Like it? Pin it, Plus it, - - -

Pinterest: My Stuff, and More


Unique, innovative candles

Visit us online:
Spiral Light CandleFind a Retailer
Spiral Light Candle Store

Popular Posts

Label Cloud

1277 abortion ADD ADHD-Inattentive Adoration Chapel Advent Afghanistan Africa America Amoris Laetitia angels animals annulment Annunciation anti-catholicism Antichrist apocalyptic ideas apparitions archaeology architecture Arianism art Asperger syndrome assumptions asteroid astronomy Australia authority balance and moderation baptism being Catholic beliefs bias Bible Bible and Catechism bioethics biology blogs brain Brazil business Canada capital punishment Caritas in Veritate Catechism Catholic Church Catholic counter-culture Catholicism change happens charisms charity Chile China Christianity Christmas citizenship climate change climatology cloning comets common good common sense Communion community compassion confirmation conscience conversion Corpus Christi cosmology creation credibility crime crucifix Crucifixion Cuba culture dance dark night of the soul death depression designer babies despair detachment devotion discipline disease diversity divination Divine Mercy divorce Docetism domestic church dualism duty Easter economics education elections emotions England entertainment environmental issues Epiphany Establishment Clause ethics ethnicity Eucharist eugenics Europe evangelizing evolution exobiology exoplanets exorcism extremophiles faith faith and works family Father's Day Faust Faustus fear of the Lord fiction Final Judgment First Amendment forgiveness Fortnight For Freedom free will freedom fun genetics genocide geoengineering geology getting a grip global Gnosticism God God's will good judgment government gratitude great commission guest post guilt Haiti Halloween happiness hate health Heaven Hell HHS hierarchy history holidays Holy Family Holy See Holy Spirit holy water home schooling hope humility humor hypocrisy idolatry image of God images Immaculate Conception immigrants in the news Incarnation Independence Day India information technology Internet Iraq Ireland Israel Italy Japan Jesus John Paul II joy just war justice Kansas Kenya Knights of Columbus knowledge Korea language Last Judgment last things law learning Lent Lenten Chaplet life issues love magi magic Magisterium Manichaeism marriage martyrs Mary Mass materialism media medicine meditation Memorial Day mercy meteor meteorology Mexico Minnesota miracles Missouri moderation modesty Monophysitism Mother Teresa of Calcutta Mother's Day movies music Muslims myth natural law neighbor Nestorianism New Year's Eve New Zealand news Nietzsche obedience Oceania organization original sin paleontology parish Parousia penance penitence Pentecost Philippines physical disability physics pilgrimage politics Pope Pope in Germany 2011 population growth positive law poverty prayer predestination presumption pride priests prophets prostitution Providence Purgatory purpose quantum entanglement quotes reason redemption reflections relics religion religious freedom repentance Resurrection robots Roman Missal Third Edition rosaries rules sacramentals Sacraments Saints salvation schools science secondary causes SETI sex shrines sin slavery social justice solar planets soul South Sudan space aliens space exploration Spain spirituality stem cell research stereotypes stewardship stories storm Sudan suicide Sunday obligation superstition symbols technology temptation terraforming the establishment the human condition tolerance Tradition traffic Transfiguration Transubstantiation travel Trinity trust truth uncertainty United Kingdom universal destination of goods vacation Vatican Vatican II veneration vengeance Veterans Day videos virtue vlog vocations voting war warp drive theory wealth weather wisdom within reason work worship writing

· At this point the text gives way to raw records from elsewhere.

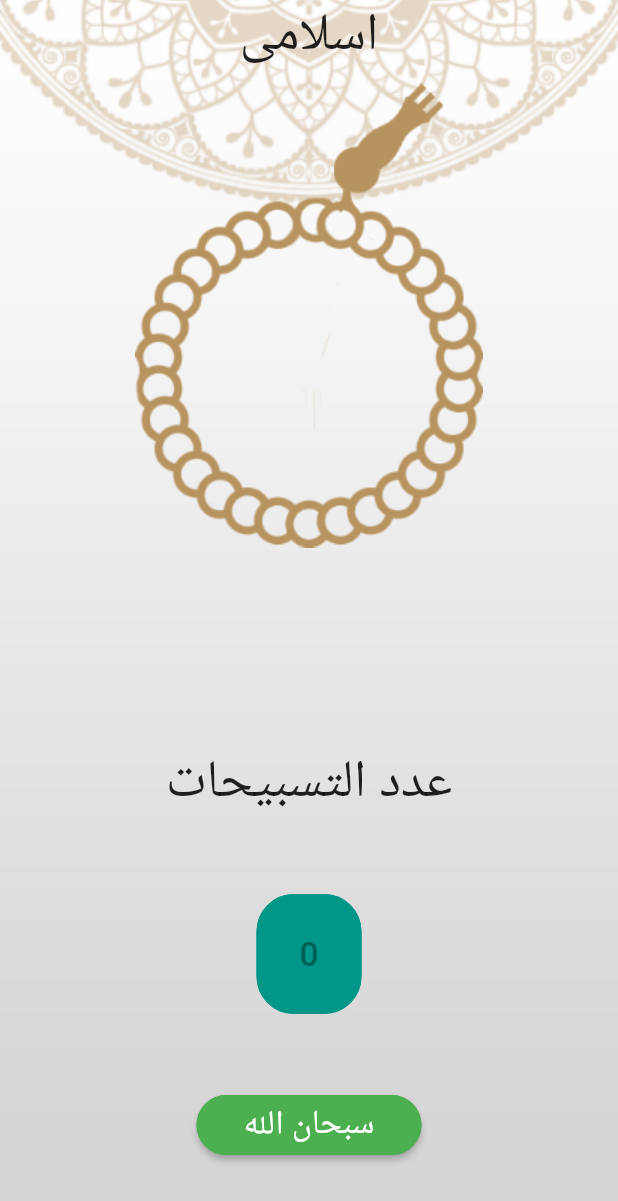
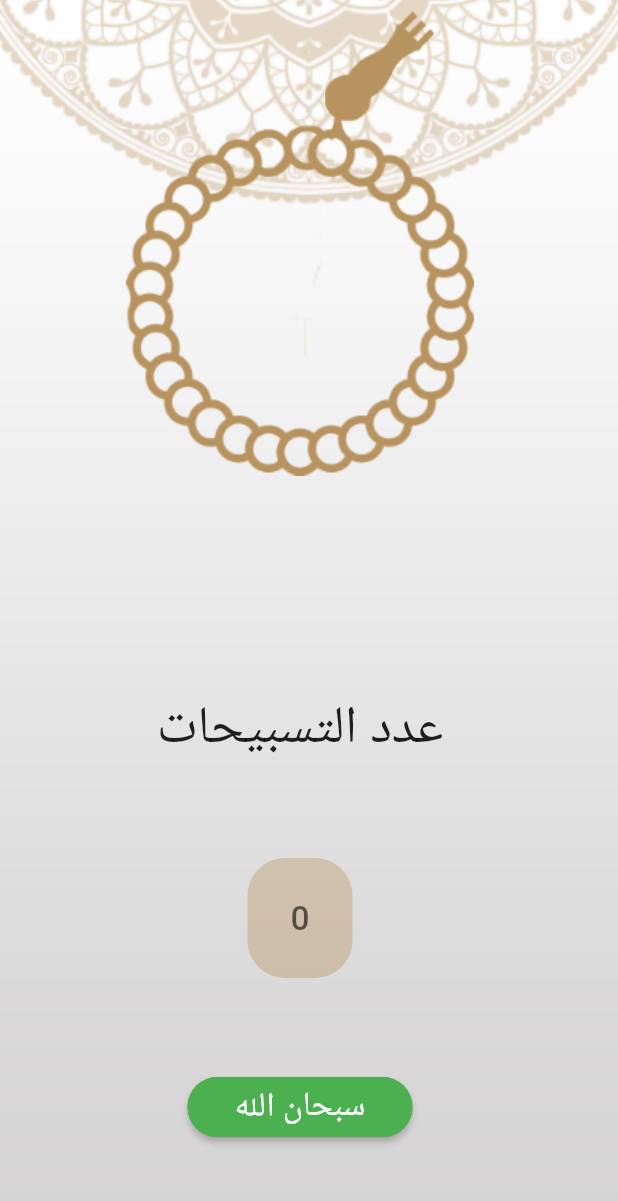
Before and after one commit to Eyadzz/Quran_Application, a Flutter app: the screen it shows after launch, on a phone screen of 412 x 824 dp. Shown: the top 1201 px of the screen. Run offline on Flutter 3.47's test engine with Material 2 defaults, Android fonts, the light colour scheme and no system bars.

Commit message:
changed counter Button color removed اسلامى

```diff
--- a/lib/TasbeehCounterDisplay.dart
+++ b/lib/TasbeehCounterDisplay.dart
@@ -40,14 +40,14 @@ class _TasbeehCounterDisplayState extends State<TasbeehCounterDisplay> {
 
         ElevatedButton(
             onPressed: null,
-            child: Text('$_tasbeehCounter',textScaleFactor: 1.6),
+            child: Text('$_tasbeehCounter',textScaleFactor: 1.6,style: TextStyle(color: Colors.black.withOpacity(0.6)),),
             style: ButtonStyle(
-                backgroundColor: MaterialStateProperty.all(Colors.teal),
+                backgroundColor: MaterialStateProperty.all(Color.fromRGBO(183, 147, 95,1).withAlpha(100)),
                 fixedSize: MaterialStateProperty.all(Size(70, 80)),
                 shape: MaterialStateProperty.all<RoundedRectangleBorder>(
                     RoundedRectangleBorder(
                         borderRadius: BorderRadius.circular(25.0),
-                        side: BorderSide(color: Colors.teal))))
+                        )))
         ),
         ElevatedButton(
             onPressed: _incrementTasbeehCounter,
--- a/lib/TasbeehScreen.dart
+++ b/lib/TasbeehScreen.dart
@@ -22,10 +22,7 @@ class TasbeehScreen extends StatelessWidget {
                 crossAxisAlignment: CrossAxisAlignment.center,
                 mainAxisAlignment: MainAxisAlignment.start,
                 children: <Widget>[
-                  Align(
-                    alignment: Alignment.topCenter,
-                    child: Text('اسلامى', textScaleFactor: 2.5),
-                  ),
+
                   Stack(
                     children: [
 
```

Marian Apparition: Champion, Wisconsin

Background:Posts in this blog: In the news:

What's That Doing in a Nice Catholic Blog?

From time to time, a service that I use will display links to - odd - services and retailers.

I block a few of the more obvious dubious advertisers.

For example: psychic anything, numerology, mediums, and related practices are on the no-no list for Catholics. It has to do with the Church's stand on divination. I try to block those ads.

Sometime regrettable advertisements get through, anyway.

Bottom line? What that service displays reflects the local culture's norms, - not Catholic teaching.